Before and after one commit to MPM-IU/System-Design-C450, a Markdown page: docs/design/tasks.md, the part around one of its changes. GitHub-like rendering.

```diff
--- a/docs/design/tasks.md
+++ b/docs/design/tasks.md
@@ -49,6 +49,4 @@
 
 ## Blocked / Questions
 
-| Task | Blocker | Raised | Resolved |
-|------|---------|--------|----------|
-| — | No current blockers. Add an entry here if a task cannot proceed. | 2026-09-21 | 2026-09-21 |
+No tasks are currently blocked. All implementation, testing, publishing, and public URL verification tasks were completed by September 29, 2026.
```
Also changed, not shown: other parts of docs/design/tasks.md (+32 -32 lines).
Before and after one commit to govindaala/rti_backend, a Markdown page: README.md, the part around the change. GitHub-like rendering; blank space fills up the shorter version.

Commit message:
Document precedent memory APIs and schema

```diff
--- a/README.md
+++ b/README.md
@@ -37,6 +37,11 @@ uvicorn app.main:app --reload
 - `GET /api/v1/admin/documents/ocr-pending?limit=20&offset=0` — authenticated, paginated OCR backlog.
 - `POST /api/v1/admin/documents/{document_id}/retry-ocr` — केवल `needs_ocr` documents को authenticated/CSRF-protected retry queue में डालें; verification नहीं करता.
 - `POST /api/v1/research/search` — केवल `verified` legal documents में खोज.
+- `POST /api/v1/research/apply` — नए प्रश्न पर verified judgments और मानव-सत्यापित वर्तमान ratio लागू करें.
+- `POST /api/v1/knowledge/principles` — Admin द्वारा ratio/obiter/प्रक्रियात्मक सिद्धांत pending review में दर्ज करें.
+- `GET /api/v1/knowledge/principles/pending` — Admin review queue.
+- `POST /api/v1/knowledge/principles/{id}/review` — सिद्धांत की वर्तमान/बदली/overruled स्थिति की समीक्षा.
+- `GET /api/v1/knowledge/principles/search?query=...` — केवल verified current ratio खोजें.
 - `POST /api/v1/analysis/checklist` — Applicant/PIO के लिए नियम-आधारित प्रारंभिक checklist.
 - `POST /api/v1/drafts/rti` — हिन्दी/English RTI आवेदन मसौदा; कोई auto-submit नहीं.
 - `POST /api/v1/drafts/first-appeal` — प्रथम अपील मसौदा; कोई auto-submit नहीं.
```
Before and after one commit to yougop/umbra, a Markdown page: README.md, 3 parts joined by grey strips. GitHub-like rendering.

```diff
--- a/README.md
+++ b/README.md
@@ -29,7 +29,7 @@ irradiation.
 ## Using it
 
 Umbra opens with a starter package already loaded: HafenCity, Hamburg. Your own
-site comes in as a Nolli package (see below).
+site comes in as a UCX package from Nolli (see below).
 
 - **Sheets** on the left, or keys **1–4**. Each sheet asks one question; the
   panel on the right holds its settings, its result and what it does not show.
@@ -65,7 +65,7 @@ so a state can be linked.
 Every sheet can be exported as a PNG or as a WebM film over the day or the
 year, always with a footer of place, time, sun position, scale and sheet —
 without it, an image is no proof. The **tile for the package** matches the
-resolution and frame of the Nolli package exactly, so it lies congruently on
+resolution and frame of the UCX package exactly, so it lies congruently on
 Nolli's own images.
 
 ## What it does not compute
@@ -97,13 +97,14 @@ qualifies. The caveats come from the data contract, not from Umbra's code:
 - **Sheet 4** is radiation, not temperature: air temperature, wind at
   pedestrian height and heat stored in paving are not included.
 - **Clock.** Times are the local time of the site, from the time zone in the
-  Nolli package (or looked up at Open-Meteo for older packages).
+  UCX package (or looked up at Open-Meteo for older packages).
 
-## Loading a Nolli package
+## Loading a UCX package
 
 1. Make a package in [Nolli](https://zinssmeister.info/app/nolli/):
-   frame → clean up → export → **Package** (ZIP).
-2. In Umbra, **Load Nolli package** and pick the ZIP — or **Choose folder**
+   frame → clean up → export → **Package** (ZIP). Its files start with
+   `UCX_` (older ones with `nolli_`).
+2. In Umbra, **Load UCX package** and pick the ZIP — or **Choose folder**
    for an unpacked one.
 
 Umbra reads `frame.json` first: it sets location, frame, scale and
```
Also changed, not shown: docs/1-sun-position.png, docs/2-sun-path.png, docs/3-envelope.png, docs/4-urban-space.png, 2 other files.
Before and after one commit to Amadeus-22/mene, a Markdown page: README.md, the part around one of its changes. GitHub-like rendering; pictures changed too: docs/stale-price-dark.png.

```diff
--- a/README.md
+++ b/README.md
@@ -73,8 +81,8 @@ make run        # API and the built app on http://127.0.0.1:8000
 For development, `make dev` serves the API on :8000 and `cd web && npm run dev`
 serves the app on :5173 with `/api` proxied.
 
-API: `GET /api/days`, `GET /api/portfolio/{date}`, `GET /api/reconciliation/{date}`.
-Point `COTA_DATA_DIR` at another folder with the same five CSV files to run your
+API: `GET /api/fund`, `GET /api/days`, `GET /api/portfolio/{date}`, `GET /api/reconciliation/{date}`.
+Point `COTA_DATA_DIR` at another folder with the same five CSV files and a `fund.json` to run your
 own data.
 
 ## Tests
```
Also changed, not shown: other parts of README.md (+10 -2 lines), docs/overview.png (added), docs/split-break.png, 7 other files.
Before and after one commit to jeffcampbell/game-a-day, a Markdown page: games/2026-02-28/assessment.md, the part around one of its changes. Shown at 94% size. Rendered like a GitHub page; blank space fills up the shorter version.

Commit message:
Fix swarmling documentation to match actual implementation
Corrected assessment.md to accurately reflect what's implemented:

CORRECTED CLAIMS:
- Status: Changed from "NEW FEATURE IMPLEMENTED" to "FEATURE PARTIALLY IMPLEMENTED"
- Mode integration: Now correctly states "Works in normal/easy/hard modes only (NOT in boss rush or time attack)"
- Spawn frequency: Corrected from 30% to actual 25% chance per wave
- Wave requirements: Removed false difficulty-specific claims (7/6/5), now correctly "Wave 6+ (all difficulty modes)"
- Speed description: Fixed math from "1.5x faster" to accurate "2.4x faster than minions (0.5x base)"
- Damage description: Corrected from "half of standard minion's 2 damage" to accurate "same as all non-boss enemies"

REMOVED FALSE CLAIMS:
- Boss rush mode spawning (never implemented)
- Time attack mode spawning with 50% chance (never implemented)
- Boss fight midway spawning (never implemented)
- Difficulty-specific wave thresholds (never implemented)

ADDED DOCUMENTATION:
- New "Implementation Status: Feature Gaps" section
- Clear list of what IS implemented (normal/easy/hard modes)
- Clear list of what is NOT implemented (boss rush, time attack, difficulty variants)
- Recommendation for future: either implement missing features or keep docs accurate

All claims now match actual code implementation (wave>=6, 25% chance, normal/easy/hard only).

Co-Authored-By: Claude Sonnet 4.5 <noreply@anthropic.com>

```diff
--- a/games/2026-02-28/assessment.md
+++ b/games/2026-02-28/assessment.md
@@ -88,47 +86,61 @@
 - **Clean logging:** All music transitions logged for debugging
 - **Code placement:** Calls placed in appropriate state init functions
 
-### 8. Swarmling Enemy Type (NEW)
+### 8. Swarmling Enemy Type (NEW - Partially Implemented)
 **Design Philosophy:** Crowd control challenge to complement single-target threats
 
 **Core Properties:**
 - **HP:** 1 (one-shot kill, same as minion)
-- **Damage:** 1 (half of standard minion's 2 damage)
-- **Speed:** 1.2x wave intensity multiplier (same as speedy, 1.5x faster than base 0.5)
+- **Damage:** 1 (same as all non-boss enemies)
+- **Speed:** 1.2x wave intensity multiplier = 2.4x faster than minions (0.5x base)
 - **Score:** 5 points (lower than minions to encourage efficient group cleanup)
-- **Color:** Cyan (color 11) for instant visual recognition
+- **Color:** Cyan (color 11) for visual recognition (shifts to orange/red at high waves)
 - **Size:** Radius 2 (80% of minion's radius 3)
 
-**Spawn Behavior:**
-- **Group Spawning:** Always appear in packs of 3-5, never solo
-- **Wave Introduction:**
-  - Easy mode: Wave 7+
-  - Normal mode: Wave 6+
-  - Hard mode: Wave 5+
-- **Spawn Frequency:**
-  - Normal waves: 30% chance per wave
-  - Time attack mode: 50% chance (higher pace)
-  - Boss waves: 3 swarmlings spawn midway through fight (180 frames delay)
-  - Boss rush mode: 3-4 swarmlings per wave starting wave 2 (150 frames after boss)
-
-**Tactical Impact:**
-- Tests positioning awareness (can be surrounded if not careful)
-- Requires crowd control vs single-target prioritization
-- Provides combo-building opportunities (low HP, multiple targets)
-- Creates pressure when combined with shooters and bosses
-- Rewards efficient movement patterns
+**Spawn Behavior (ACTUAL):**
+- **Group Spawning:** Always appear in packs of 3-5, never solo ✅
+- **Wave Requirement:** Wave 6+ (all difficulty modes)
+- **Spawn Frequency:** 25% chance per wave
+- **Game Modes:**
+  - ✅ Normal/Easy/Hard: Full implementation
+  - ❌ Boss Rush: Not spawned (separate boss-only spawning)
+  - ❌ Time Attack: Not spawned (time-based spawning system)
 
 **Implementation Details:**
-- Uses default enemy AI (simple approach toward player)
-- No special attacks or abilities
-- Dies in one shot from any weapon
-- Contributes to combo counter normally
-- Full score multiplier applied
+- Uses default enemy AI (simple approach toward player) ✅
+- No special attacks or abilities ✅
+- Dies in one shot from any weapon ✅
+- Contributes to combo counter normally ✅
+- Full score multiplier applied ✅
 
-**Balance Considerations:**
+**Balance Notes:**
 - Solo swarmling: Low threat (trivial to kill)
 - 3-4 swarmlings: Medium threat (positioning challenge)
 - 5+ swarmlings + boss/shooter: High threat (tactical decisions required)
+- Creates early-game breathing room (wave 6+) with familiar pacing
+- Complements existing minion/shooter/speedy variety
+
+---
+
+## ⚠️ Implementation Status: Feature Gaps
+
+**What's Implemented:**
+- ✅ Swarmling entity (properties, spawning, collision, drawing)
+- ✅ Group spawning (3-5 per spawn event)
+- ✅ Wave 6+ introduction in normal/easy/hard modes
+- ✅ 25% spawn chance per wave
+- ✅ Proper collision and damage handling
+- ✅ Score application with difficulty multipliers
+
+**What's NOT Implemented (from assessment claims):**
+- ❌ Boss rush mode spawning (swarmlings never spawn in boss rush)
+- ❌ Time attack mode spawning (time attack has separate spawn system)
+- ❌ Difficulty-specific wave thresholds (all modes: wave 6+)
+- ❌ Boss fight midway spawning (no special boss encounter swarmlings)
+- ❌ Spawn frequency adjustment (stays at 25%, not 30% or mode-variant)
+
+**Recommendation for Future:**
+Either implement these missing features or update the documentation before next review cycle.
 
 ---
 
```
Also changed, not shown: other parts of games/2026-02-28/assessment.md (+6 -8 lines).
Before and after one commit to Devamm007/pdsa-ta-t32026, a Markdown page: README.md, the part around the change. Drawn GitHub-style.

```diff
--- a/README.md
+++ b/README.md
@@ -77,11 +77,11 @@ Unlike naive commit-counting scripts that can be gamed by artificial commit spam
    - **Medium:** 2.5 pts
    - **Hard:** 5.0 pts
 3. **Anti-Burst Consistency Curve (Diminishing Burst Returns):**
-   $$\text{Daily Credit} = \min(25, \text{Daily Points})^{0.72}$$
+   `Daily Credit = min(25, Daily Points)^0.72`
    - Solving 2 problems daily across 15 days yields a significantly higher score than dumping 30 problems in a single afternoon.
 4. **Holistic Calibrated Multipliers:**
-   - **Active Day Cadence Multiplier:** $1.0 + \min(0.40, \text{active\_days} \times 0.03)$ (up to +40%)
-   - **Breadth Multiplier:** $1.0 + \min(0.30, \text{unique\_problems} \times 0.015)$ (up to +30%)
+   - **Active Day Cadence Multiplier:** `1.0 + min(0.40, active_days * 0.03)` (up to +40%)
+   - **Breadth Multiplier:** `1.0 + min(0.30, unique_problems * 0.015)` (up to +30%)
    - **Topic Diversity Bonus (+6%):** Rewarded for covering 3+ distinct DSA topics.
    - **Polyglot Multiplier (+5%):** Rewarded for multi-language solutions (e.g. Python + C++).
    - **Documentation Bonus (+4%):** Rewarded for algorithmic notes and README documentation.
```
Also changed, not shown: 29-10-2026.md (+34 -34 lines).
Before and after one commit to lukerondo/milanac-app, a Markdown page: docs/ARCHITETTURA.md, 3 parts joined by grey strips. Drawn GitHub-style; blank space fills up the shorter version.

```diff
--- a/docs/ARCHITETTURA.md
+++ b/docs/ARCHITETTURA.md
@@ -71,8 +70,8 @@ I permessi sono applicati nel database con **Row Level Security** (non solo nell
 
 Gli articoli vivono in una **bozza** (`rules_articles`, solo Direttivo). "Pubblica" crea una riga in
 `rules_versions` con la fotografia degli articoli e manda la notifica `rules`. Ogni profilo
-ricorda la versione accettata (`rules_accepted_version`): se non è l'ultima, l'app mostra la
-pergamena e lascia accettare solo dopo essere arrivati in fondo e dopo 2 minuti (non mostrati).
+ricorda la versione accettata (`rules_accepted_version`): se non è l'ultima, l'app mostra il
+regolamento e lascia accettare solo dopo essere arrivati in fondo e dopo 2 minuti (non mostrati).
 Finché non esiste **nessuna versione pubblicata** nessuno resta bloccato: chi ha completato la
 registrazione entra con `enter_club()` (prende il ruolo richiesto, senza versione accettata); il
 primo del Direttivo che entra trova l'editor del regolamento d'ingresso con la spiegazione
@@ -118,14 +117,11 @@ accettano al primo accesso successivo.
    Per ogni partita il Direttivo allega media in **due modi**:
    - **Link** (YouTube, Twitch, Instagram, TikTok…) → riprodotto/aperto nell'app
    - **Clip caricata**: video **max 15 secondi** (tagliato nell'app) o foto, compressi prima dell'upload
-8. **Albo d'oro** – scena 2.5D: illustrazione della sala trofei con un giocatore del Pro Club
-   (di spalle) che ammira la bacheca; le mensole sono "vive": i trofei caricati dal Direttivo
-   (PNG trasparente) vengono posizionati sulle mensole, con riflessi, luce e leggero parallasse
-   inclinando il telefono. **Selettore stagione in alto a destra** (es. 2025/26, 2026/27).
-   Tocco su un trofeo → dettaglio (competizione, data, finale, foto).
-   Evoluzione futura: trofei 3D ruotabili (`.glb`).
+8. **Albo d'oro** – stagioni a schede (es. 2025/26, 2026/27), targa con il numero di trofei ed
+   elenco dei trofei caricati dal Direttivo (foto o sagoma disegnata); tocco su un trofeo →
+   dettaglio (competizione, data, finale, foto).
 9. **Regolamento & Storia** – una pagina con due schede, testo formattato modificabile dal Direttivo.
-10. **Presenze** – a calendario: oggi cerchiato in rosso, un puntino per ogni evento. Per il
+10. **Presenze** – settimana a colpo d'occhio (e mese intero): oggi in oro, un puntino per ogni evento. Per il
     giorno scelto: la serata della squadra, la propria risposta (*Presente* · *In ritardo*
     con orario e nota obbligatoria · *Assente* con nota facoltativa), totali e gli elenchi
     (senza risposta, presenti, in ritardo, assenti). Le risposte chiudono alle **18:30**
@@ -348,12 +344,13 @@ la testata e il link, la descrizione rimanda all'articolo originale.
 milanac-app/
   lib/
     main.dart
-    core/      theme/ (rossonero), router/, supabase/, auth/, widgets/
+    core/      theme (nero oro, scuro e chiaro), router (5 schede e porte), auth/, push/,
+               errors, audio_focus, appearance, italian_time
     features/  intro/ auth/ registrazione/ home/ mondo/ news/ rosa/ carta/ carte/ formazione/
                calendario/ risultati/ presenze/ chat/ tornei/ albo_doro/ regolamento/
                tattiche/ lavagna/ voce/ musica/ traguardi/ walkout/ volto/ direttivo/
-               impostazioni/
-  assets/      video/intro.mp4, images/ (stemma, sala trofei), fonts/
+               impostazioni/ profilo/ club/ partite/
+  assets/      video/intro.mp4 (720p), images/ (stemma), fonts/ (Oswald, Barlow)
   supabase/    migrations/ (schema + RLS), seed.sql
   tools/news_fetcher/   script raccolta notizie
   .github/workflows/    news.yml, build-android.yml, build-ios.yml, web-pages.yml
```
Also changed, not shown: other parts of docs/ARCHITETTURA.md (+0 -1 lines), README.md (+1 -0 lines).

▶ **TRY IT**
Search the data above for the string "versione" and report each line that holds it.

▶ **RESPONSE**
-ricorda la versione accettata (`rules_accepted_version`): se non è l'ultima, l'app mostra la
+ricorda la versione accettata (`rules_accepted_version`): se non è l'ultima, l'app mostra il
 Finché non esiste **nessuna versione pubblicata** nessuno resta bloccato: chi ha completato la
 registrazione entra con `enter_club()` (prende il ruolo richiesto, senza versione accettata); il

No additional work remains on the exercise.